"When governments launch campaigns against 'incitement,' freedom of expression is often the first casualty," said Hanny Megally, executive director of Human Rights Watch's Middle East and North Africa division. "The Iranian judiciary has been in the forefront of the campaign to stamp out dissent and Iran's Revolutionary Courts are notorious for their disregard of basic fair trial standards."
Revolutionary Court head Hojatoleslam Rahbarpour also confirmed that approximately 1,500 students had been detained in the aftermath of the dormitory raid and the large street demonstrations in Tehran and other cities protesting that assault. He said that most had been "provisionally" released. Student leaders in Tehran believe that between 200 and 600 students remain in detention. On July 30, Human Rights Watch made public a list of seventy-seven detained or missing persons, mostly students.
The July crackdown has also targeted non-violent political activists outside of the universities. Four members of the Iran Nation Party-Bahram Namazi, Khosro Seif, Farzin Mokhber, and Mehran Abdolbaghi -- were picked up from their homes on July 13. They and Rozbeh Farahanipour, a founder of the Marze Por Gohar Party, remain in detention without charge. Their colleagues have told Human Rights Watch that they were picked up after they had been seen distributing leaflets at Tehran University. Among others also listed as detained in a Ministry of Information statement are Saeed Rasoulian, Hajir Palaschi, Mohamed Eghbal Kazerouni, and Elahé Amir Entezam. They were arrested separately between July 13 and July 15. The ministry statement did not specify any charges against them.

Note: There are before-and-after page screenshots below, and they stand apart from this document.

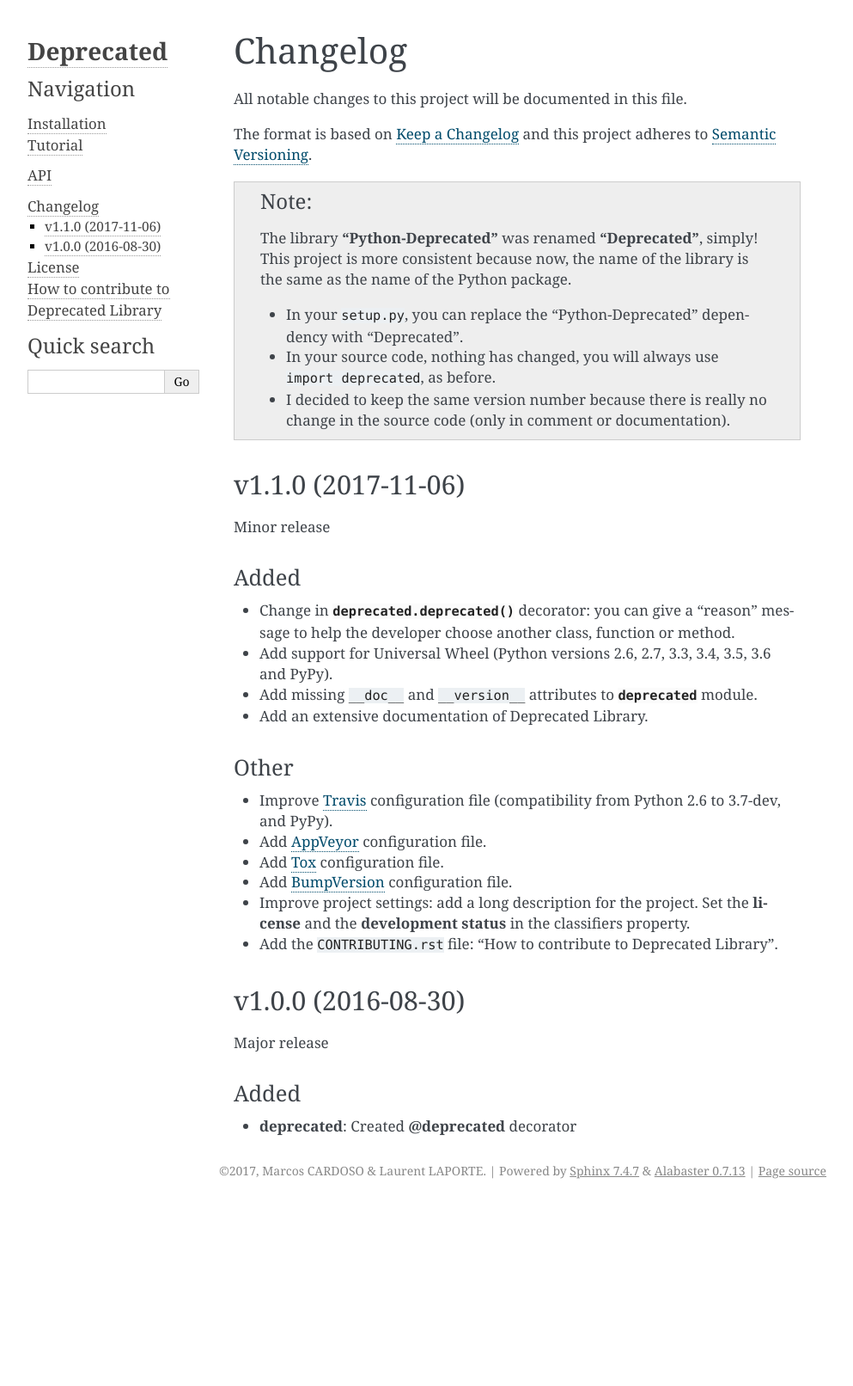
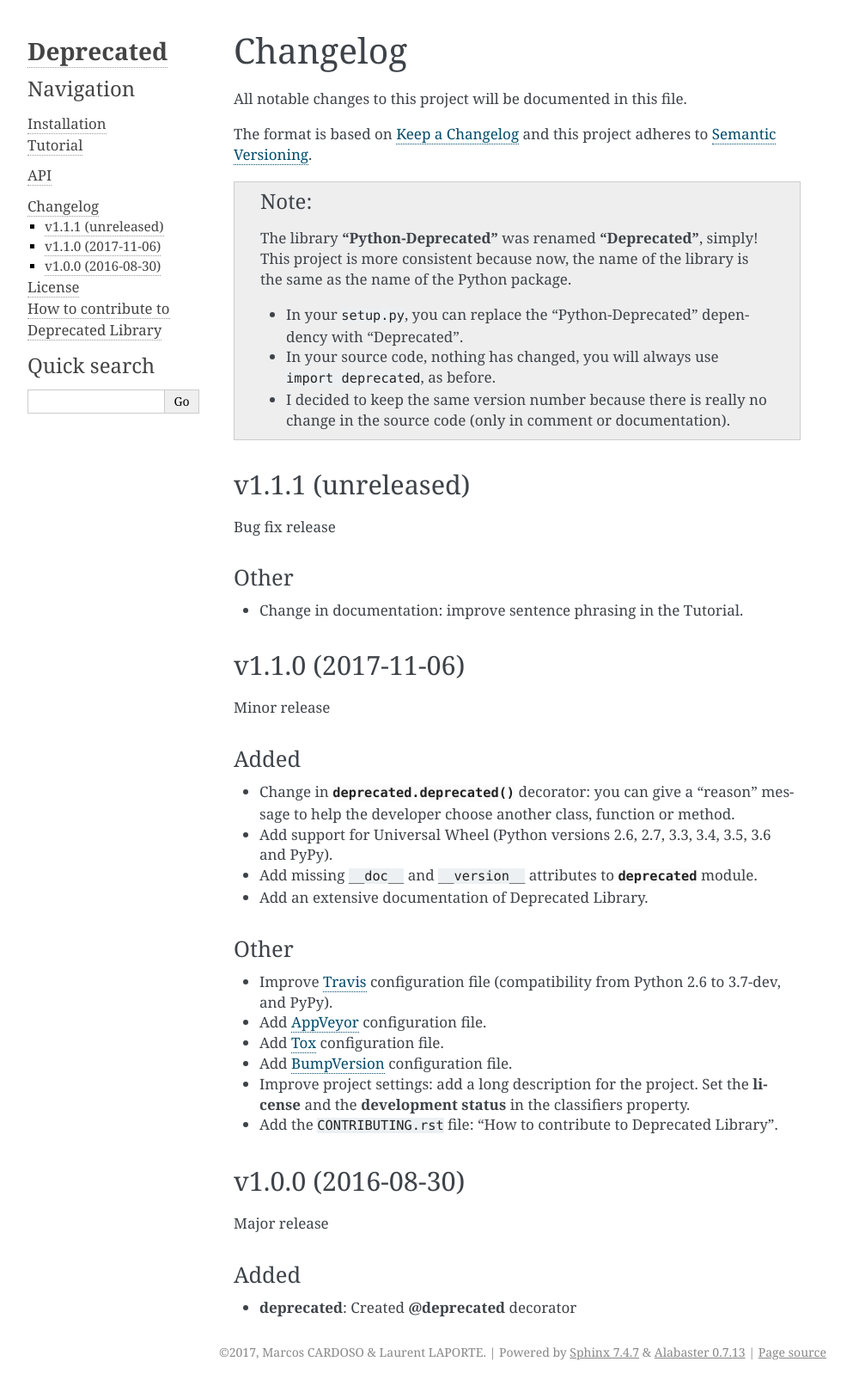
Before and after one commit to laurent-laporte-pro/deprecated, a Sphinx documentation site: the page built from docs/source/changelog.rst, in a window 1280 px wide. Shown: the whole page at 86% size, without its empty margins (148-1141 px from the left). Built offline with Sphinx 7.4.7, drawn with Linux system fonts in a browser that asks for light colours; before the commit the page ends 1401 px from its top, so only the background shows below that.

Commit message:
Change in documentation: improve sentence phrasing in the Tutorial.

```diff
--- a/CHANGELOG.rst
+++ b/CHANGELOG.rst
@@ -16,6 +16,17 @@ and this project adheres to `Semantic Versioning <http://semver.org/spec/v2.0.0.
     - In your source code, nothing has changed, you will always use ``import deprecated``, as before.
     - I decided to keep the same version number because there is really no change in the source code
       (only in comment or documentation).
+
+
+v1.1.1 (unreleased)
+===================
+
+Bug fix release
+
+Other
+-----
+
+- Change in documentation: improve sentence phrasing in the Tutorial.
 
 
 v1.1.0 (2017-11-06)
--- a/docs/source/tutorial.rst
+++ b/docs/source/tutorial.rst
@@ -38,7 +38,7 @@ If the user tries to use the deprecated functions, he will have a warning for ea
    'Hi Tom!'
 
 As you can see, the deprecation warning is displayed like a stack trace.
-You have the source code path and line number and the called function.
+You have the source code path, the line number and the called function.
 This is very useful for debugging.
 But, this doesn't help the developer to choose a alternative: which function could he use instead?
 
```
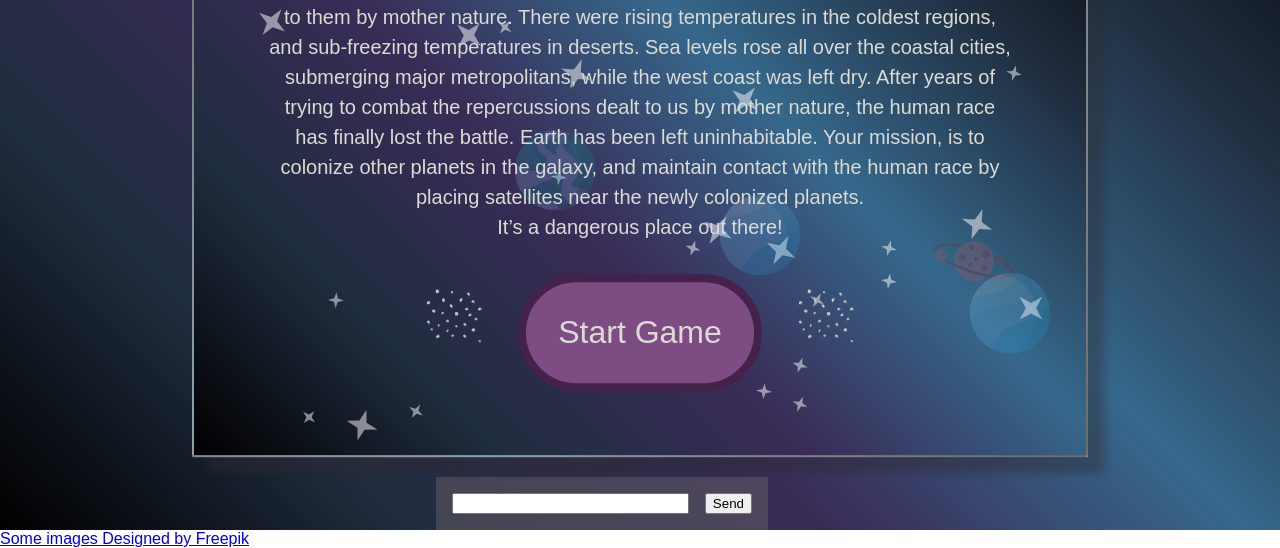
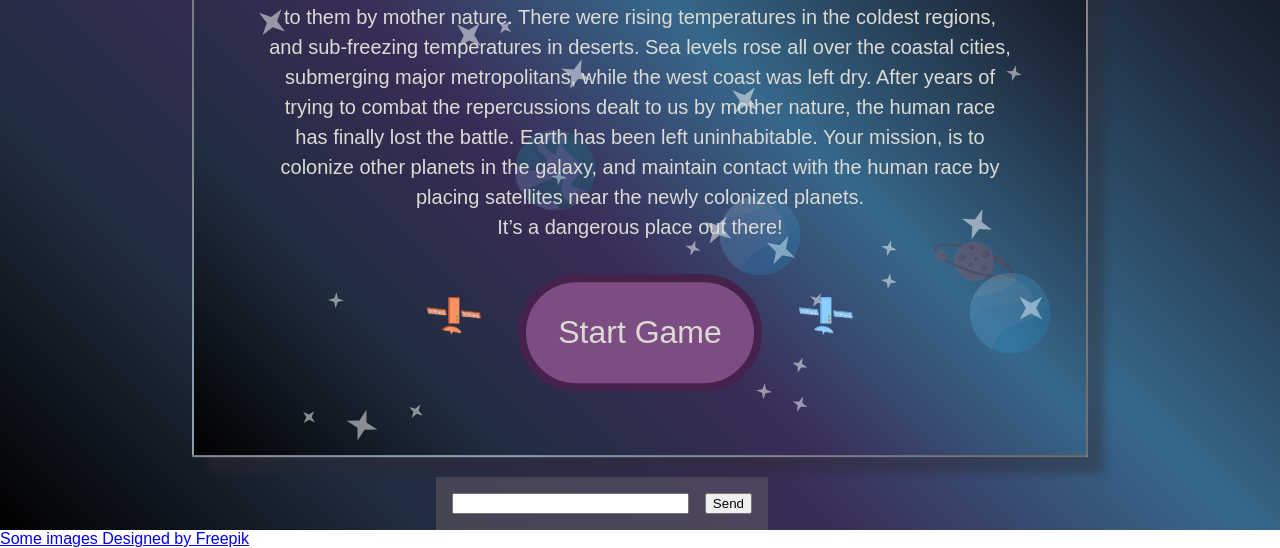
Before and after one commit to jwong92/GGJ2018, a website: page public/index.html in a window 1280 px wide. Shown: the part 270-818 px from the top of the page. Drawn offline with nearby package versions, Linux system fonts and the light colour scheme; no server answers; a web font is replaced by a local one.

Commit message:
updated animation on splash screen

```diff
--- a/public/css/styles.css
+++ b/public/css/styles.css
@@ -243,7 +243,7 @@ h1 {
   width: 3.5em;
   height: auto;
   transition: all 0s linear;
-  animation: rotate 1000ms infinite linear;
+  animation: rotate 2000ms infinite linear;
 }
 
 
--- a/public/index.html
+++ b/public/index.html
@@ -66,9 +66,9 @@
           <p>Discover space by placing your satelites &#40; <img src="img/stars/satellite-red.svg" /> OR <img src="img/stars/satellite-blue.svg" /> &#41; on the map.</p>
           <p>Once your satelites are close enough to the planet you want to conquer, place a flag &#40; <img src="img/stars/satellite-red.svg" /> OR <img src="img/stars/satellite-blue.svg" /> &#41; on the planet to claim it. Your opponent can place their flags on the same planet. The owner of the planet is determined by the majority of flags</p>
         </div> -->
-        <div class="asteroid"><img src="img/stars/asteroid.svg"/></div>
+        <div class="asteroid"><img src="img/stars/satellite-red.svg"/></div>
         <button id="start">Start Game</button>
-        <div class="asteroid"><img src="img/stars/asteroid.svg"/></div>
+        <div class="asteroid"><img src="img/stars/satellite-blue.svg"/></div>
         <!-- <button class="welcome_nav" id="prev">&lt; Prev</button>
         <button class="welcome_nav" id="next">Next &gt;</button>
         <div class="asteroid"><img src="img/stars/asteroid.svg"/></div> -->
```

In addition, four detained members of the National Association of Iranian Students-Manouchehr Mohamedi, Gholam Reza Mohajeri-Nejad, Rahim Reza'i, and Malous Radnia-have been accused in the official media of counter-revolutionary activities and ties with the United States and Israel. The four have been kept in incommunicado detention and allowed no access to legal counsel. On July 19, authorities broadcast a tape showing Mohamedi, Mohajeri-Nejad, and Reza'i appearing to "confess" on television to these charges, and government television reported that Malous had confessed as well. Iranian television broadcast a "new confession" by Mohamedi on July 27 in which he implicated others among those in detention. He also claimed that "we have received financial assistance from America on three or four occasions to organize student movements." Activists in the political reform movement in Iran have told Human Rights Watch that they fear the government will force others to make similar public "confessions."
"This recourse to televised confessions is deeply troubling and suggests that these individuals may have given these statements under duress," said Megally. "A government that presents public confessions by persons held without access to families or lawyers is advertizing itself as a gross violator of the most fundamental human rights."